As the son of a devoted UofSC alumnus, Sumter, S.C. native Hunter Nichols has been attending Carolina sporting events since he was a toddler. Even Nichols’ high school mascot was a Gamecock. When he received his acceptance letter to attend UofSC to earn his bachelor’s degree, Nichols didn’t think twice about the resounding “Yes!” that rang in his ears.
At Carolina, Nichols earned a bachelor’s degree in public health with a minor in business administration. His undergraduate experience was so fulfilling that he didn’t hesitate to apply to only one master’s degree program: the Department of Health Services Policy and Management’s Master of Health Administration (MHA) in the Arnold School of Public Health. The MHA offered Nichols a graduate assistantship opportunity, allowing him to get the tangible healthcare experience he was after.
“I knew I wanted to work in healthcare from an internship opportunity I received in high school and haven’t looked back since,” says Nichols. “After getting my undergraduate degree in public health and business, I needed more post graduate education and experience in order to accomplish my career goals, so the MHA program at USC was a logical option.”
Through his graduate assistantship with Palmetto Health USC Medical Group, Nichols has learned much about the administration of healthcare organizations. He’s also gained valuable experience with the South Carolina Office of Rural Health and the Regional Medical Center in Orangeburg, S.C. On campus, he has served as the Club Sports Supervisor from Campus Recreation. As a reflection of his breadth and depth of commitment to practice management, USC’s Medical Group Management Association honored Nichols with the 2017 Rising Administrator Scholarship.
Long-term, Nichols aims to make a significant impact on the communities he serves. He’d also like the opportunity to make a national impact on public health by working for the Centers for Disease Control and Prevention or another organization in the health field.
Short-term, he’s landed one of the most coveted opportunities among recent health administration graduates. Nichols will soon begin an Administrative Fellowship at Vanderbilt University Medical Center Hospital & Clinics. This highly competitive program will allow Nichols to work closely with executive leaders in hospitals or health organization, becoming fully immersed in day-to-day operations.

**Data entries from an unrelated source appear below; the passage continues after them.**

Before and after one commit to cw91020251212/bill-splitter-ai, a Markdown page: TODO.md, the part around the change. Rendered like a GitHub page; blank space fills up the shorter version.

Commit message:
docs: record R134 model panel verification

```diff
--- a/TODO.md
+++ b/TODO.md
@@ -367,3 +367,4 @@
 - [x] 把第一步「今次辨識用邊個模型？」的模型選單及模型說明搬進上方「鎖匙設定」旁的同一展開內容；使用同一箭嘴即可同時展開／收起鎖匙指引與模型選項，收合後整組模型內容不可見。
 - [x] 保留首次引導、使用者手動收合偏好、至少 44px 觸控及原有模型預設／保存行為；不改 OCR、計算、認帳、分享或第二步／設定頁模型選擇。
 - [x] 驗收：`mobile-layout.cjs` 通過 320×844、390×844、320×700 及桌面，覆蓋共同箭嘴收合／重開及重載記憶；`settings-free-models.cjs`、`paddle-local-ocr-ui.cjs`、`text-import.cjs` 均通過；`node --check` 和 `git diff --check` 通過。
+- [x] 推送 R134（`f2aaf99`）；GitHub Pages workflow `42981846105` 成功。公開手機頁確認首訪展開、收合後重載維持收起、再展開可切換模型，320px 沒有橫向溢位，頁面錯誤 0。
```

During his two-year fellowship, Nichols will engage in 25 different rotations, build core competencies, and apply what he’s learned with the program’s a See One, Do One, Lead One approach. This unique design was especially appealing to Nichols when he applied to the program.

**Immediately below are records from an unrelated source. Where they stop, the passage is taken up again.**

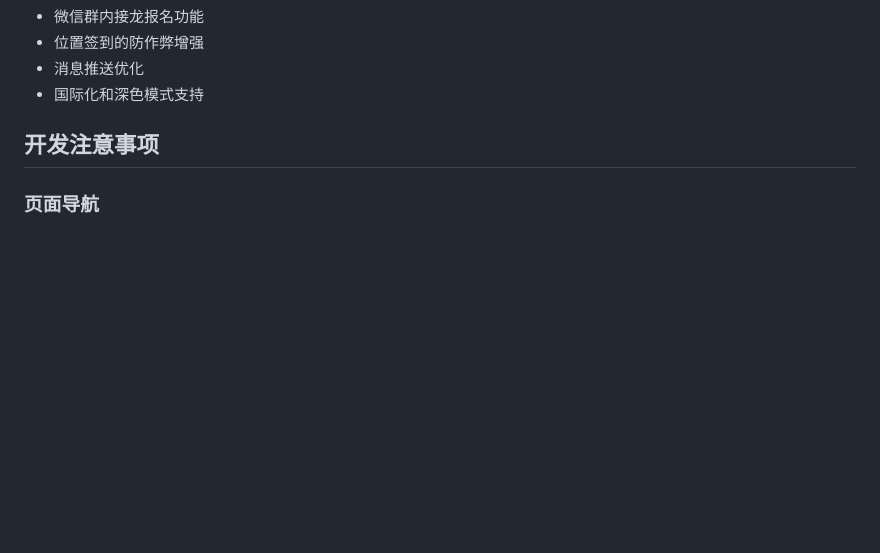
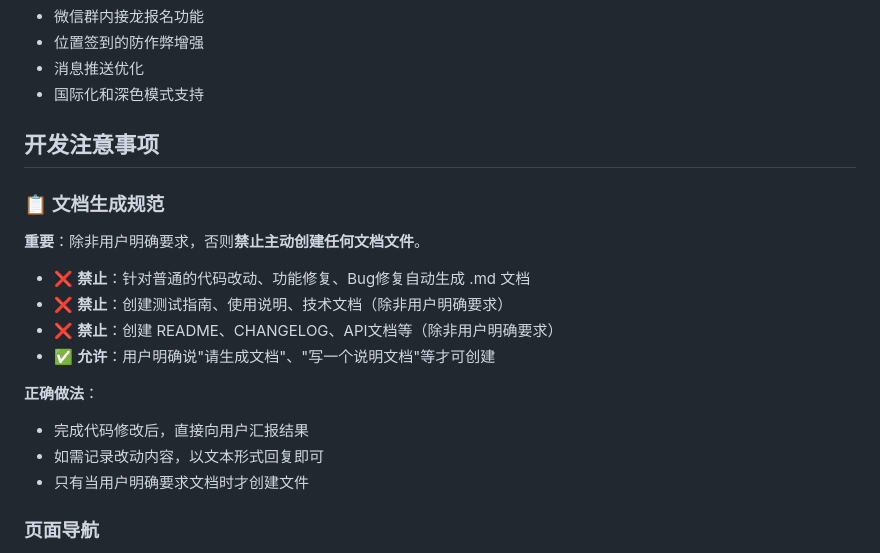
Before and after one commit to heisenberg-Zh/ActivityAssistantProject, a Markdown page: CLAUDE.md, the part around the change. Rendered like a GitHub page; blank space fills up the shorter version.

Commit message:
﻿docs: 更新协作说明
- 补充协作与命令说明

```diff
--- a/CLAUDE.md
+++ b/CLAUDE.md
@@ -187,6 +187,20 @@ Redis (Session/Cache)
 
 ## 开发注意事项
 
+### 📋 文档生成规范
+
+**重要**：除非用户明确要求，否则**禁止主动创建任何文档文件**。
+
+- ❌ **禁止**：针对普通的代码改动、功能修复、Bug修复自动生成 .md 文档
+- ❌ **禁止**：创建测试指南、使用说明、技术文档（除非用户明确要求）
+- ❌ **禁止**：创建 README、CHANGELOG、API文档等（除非用户明确要求）
+- ✅ **允许**：用户明确说"请生成文档"、"写一个说明文档"等才可创建
+
+**正确做法**：
+- 完成代码修改后，直接向用户汇报结果
+- 如需记录改动内容，以文本形式回复即可
+- 只有当用户明确要求文档时才创建文件
+
 ### 页面导航
 - 使用 `wx.navigateTo` 跳转普通页面
 - tabBar 页面之间使用 `wx.switchTab`
```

“During the See One phase, you are getting contextual and functional knowledge of the operating units and different service lines at VUMC,” he explains. “The Do One phase is where you are exposed to the critical skill-sets, processes, and tools of a health system administrator at VUMC, before finally Lead One when you are more autonomous and independently completing projects on the administrative team.”
An experienced professional who has held multiple jobs since age 15, Nichols credits his positive attitude and professionalism for his success in securing this prestigious fellowship. He also sees his Arnold School degrees as an important foundation in preparing him for the opportunity.
“Make the most of your time as a student; you only have a limited amount of time to be a learner before you are held to the expectations of your employer,” Nichols advices current and future students. “For those interested in this degree or healthcare, we need you, and there are so many opportunities. Healthcare is not going away and it is in desperate need of innovation and professionals who are comfortable breaking the status quo.”